 » 5 years ago, # | ← Rev. 2 →   +64 There exists a general offline approach, when you have inserts in a set and queries that are cumulative and you can easily solve the problem if all inserts were before the queries. Lets say the operations are stored in an array $\mathtt{op[1\ldots Q]}$. Then use this divide and conquer approach -- solve(l, r): if l == r: return m = (l + r) / 2 inserts = inserts in op[l..m] queries = queries in op[m+1..r] updateAnswer(inserts, queries) solve(l, m) solve(m + 1, r) If you call $\mathtt{solve(1, Q)}$, you'll see that for every query this divide and conquer approach will consider every updates before it. If the objective function is cumulative then updating answer for each chunk will result in correct answer. In your problem, the $\mathtt{updateAnswer}$ part can be done by line sweep; by sorting both the inserts and the queries by one end point and keeping a Binary Indexed tree on the other end point. This will result in $O(Q\log Q)$ for each recursion depth. So in total $O(Q \log^2 Q)$. For other uses of this approach see the sections of CDQ Divide and Conquer from this slide: https://assets.hkoi.org/training2018/dc.pdf

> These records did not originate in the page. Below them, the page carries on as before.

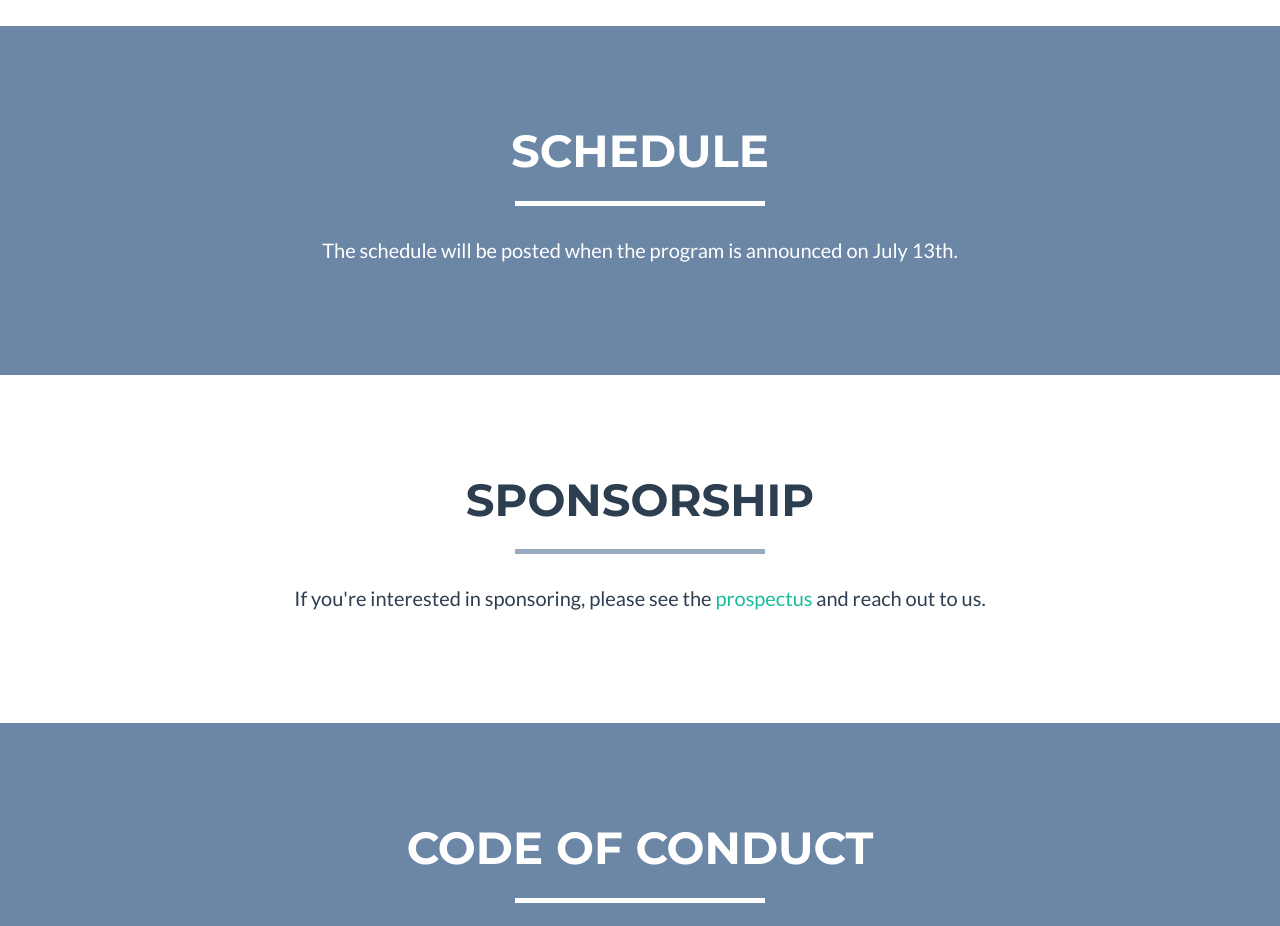
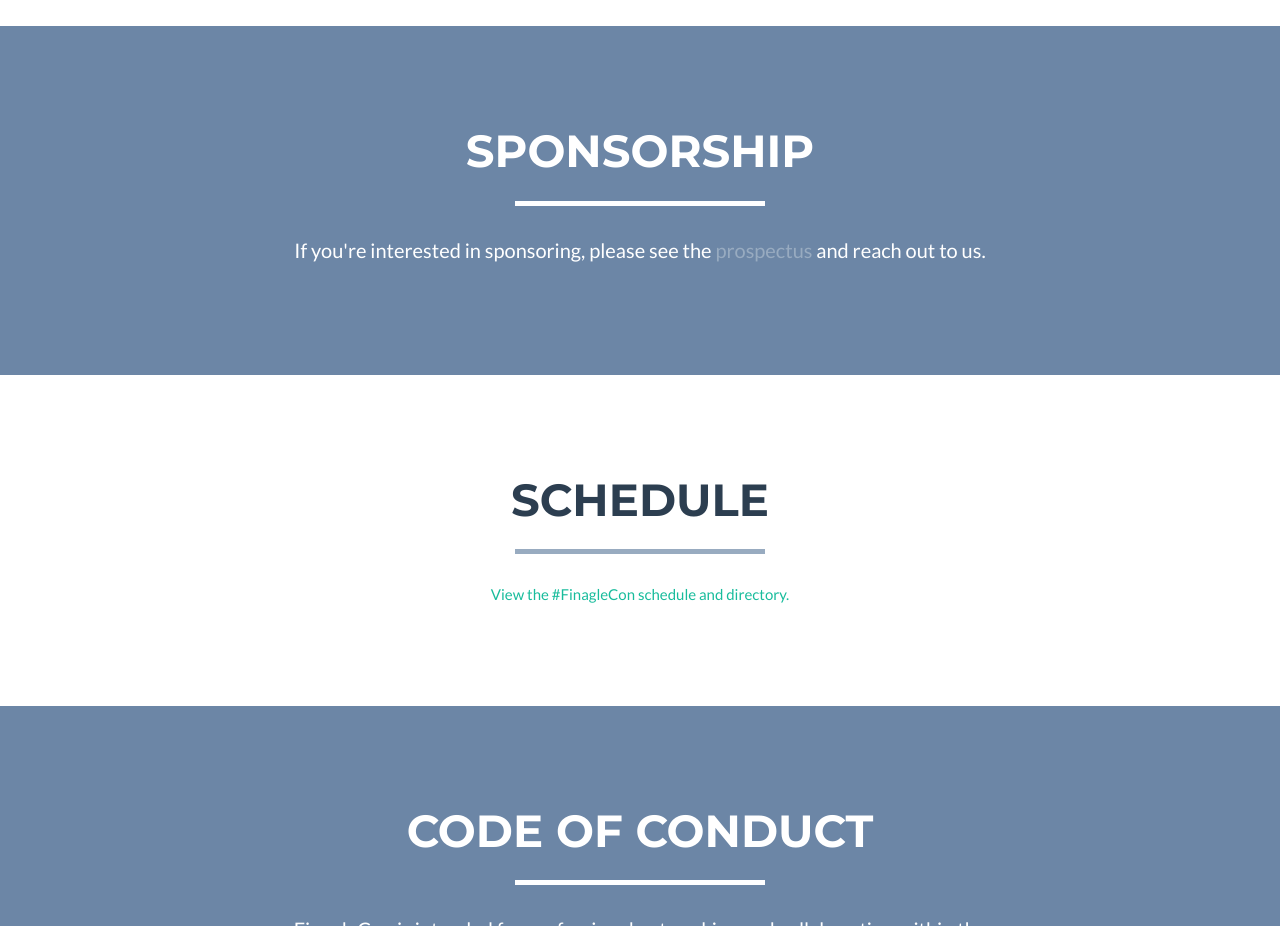
Before and after one commit to finagle/finaglecon, a plain HTML site: page index.html in a window 1280 px wide. Shown: the part 1240-2166 px from the top of the page. Drawn offline with nearby package versions, Linux system fonts and the light colour scheme; a script that the page names is missing.

Commit message:
Add program

```diff
--- a/index.html
+++ b/index.html
@@ -131,31 +131,31 @@
         </div>
     </section>
 
-    <!-- Schedule Section -->
-    <section class="success" id="schedule">
+   <!-- Sponsorship Section -->
+    <section class="success" id="sponsorship">
         <div class="container">
             <div class="row">
                 <div class="col-lg-12 text-center">
-                    <h2>Schedule</h2>
+                    <h2>Sponsorship</h2>
                     <hr class="star-light">
-                    <div class="col-lg-8 col-lg-offset-2 text-center">
-	                    <p>The schedule will be posted when the program is announced on July 13th.</p>
+					<div class="col-lg-8 col-lg-offset-2 text-center">
+	                    <p>If you're interested in sponsoring, please see the <a href="sponsorship/prospectus.pdf">prospectus</a> and reach out to us.</p>
 	                </div>
                 </div>
             </div>
         </div>
     </section>
 
-   <!-- Sponsorship Section -->
-    <section id="sponsorship">
+    <!-- Schedule Section -->
+    <section id="schedule">
         <div class="container">
             <div class="row">
                 <div class="col-lg-12 text-center">
-                    <h2>Sponsorship</h2>
+                    <h2>Schedule</h2>
                     <hr class="star-primary">
-					<div class="col-lg-8 col-lg-offset-2 text-center">
-	                    <p>If you're interested in sponsoring, please see the <a href="sponsorship/prospectus.pdf">prospectus</a> and reach out to us.</p>
-	                </div>
+                    <div class="col-lg-8 col-lg-offset-2 text-center">
+                        <a id="sched-embed" href="http://finaglecon2015.sched.org/">View the #FinagleCon schedule and directory.</a><script type="text/javascript" src="http://finaglecon2015.sched.org/js/embed.js"></script>
+                    </div>
                 </div>
             </div>
         </div>
```
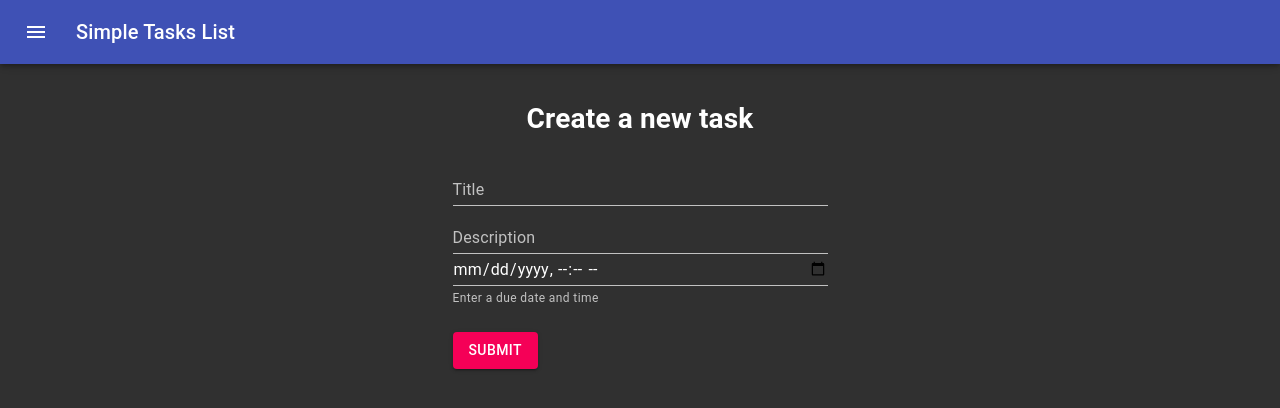
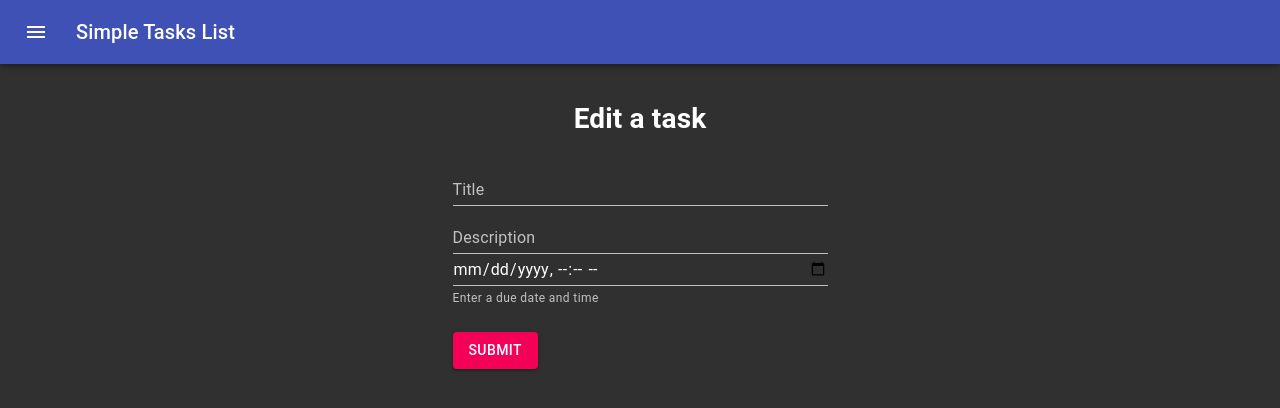
Before and after one commit to WaterlessPiano2/Todos, a React (Create React App) app: page /edit/1 in a window 1280 px wide. Shown: the top 408 px of the page. Built offline with nearby package versions, Linux system fonts and the light colour scheme.

Commit message:
can get the item id from the url, prefill form WIP

```diff
--- a/src/components/TaskForm.tsx
+++ b/src/components/TaskForm.tsx
@@ -65,20 +65,39 @@ const formStatusProps: IFormStatusProps = {
 };
 
 const TaskForm: React.FunctionComponent = () => {
+  const match = useRouteMatch("/edit/:id");
   const classes = useStyles();
+  const [defaultInputs, setDefaultInputs] = useState({
+    id: 0,
+    title: "",
+    description: "",
+    isCompleted: false,
+    dueDate: new Date(),
+  });
   const [displayFormStatus, setDisplayFormStatus] = useState(false);
-  const [isEditMode, setIsEditMode] = useState(false);
+  const [isEditMode, setIsEditMode] = useState(-1);
   const [formStatus, setFormStatus] = useState<IFormStatus>({
     message: "",
     type: "",
   });
   const todoItems: ITaskForm[] = getTodoItemsFromLocalStorage("todo") || [];
 
-  const match = useRouteMatch("/edit/:id");
-  if (match !== null && match.params) {
-    console.log(match.params);
+  React.useEffect(() => {
+    if (match !== null && match.params) {
+      const params = match.params;
+      let id: number;
+      //I havent been able to get the ` match.params.id` for a while so had to use this for the time being
+      for (const [key, value] of Object.entries(params)) {
+        if (typeof value === `string`) {
+          id = Number(value);
+          setIsEditMode(id);
 
-  }
+          // const todos: ITaskForm = todoItems.find((t) => t.id === id);
+          // setDefaultInputs(todos);
+        }
+      }
+    }
+  }, []);
 
   const createNewTask = (data: ITaskForm, resetForm: Function) => {
     try {
@@ -112,13 +131,7 @@ const TaskForm: React.FunctionComponent = () => {
   return (
     <div className={classes.root}>
       <Formik
-        initialValues={{
-          id: 0,
-          title: "",
-          description: "",
-          isCompleted: false,
-          dueDate: new Date(),
-        }}
+        initialValues={defaultInputs}
         onSubmit={(values: ITaskForm, actions) => {
           createNewTask(values, actions.resetForm);
           setTimeout(() => {
@@ -152,7 +165,7 @@ const TaskForm: React.FunctionComponent = () => {
             <Form>
               <h1 className={classes.title}>
                 {" "}
-                {isEditMode ? `Edit a` : `Create a new `}task
+                {isEditMode !== -1 ? `Edit a ` : `Create a new `}task
               </h1>
               <Grid container justify="space-around" direction="row">
                 <Grid
```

•  » » 5 years ago, # ^ |   +8 Thanks, this seems a pretty cool technique!
 » 5 years ago, # | ← Rev. 2 →   0 To get a single log, I remember keywords like fractional cascading and interval tree (not segment tree). Does somebody confirm that it's one of these two? :D
 » 5 years ago, # | ← Rev. 2 →   +27 There is also a technique to expand a static queryable Data Structure in O(log n) Amortised Complexity per query. Just maintain a Static Data structure in sizes of 2^i. On adding, Keep merging into the smallest set unless all are again size of 2^i. Find the best on all log(n) sets separately. You can use any of the online/offline approaches of the second part with just a log(n) extra in the complexity.
•  » » 5 years ago, # ^ |   +7 What do you mean by "merging into the smallest set unless .." ?
•  » » » 5 years ago, # ^ |   +1
•  » » » » 5 years ago, # ^ |   0 Thanks, I'll check this out.
•  » » 5 years ago, # ^ |   +8 What kind of data structure would be used for that second part?
 » 5 years ago, # | ← Rev. 3 →   -8 Never mind
•  » » 5 years ago, # ^ |   +8 I don't see why we can ignore intervals contained inside another intervals, because we might have a query which contains the smaller, but not the larger interval. Or do we reorder queries somehow?
•  » » » 5 years ago, # ^ |   -8 Sr my bad. Misread it.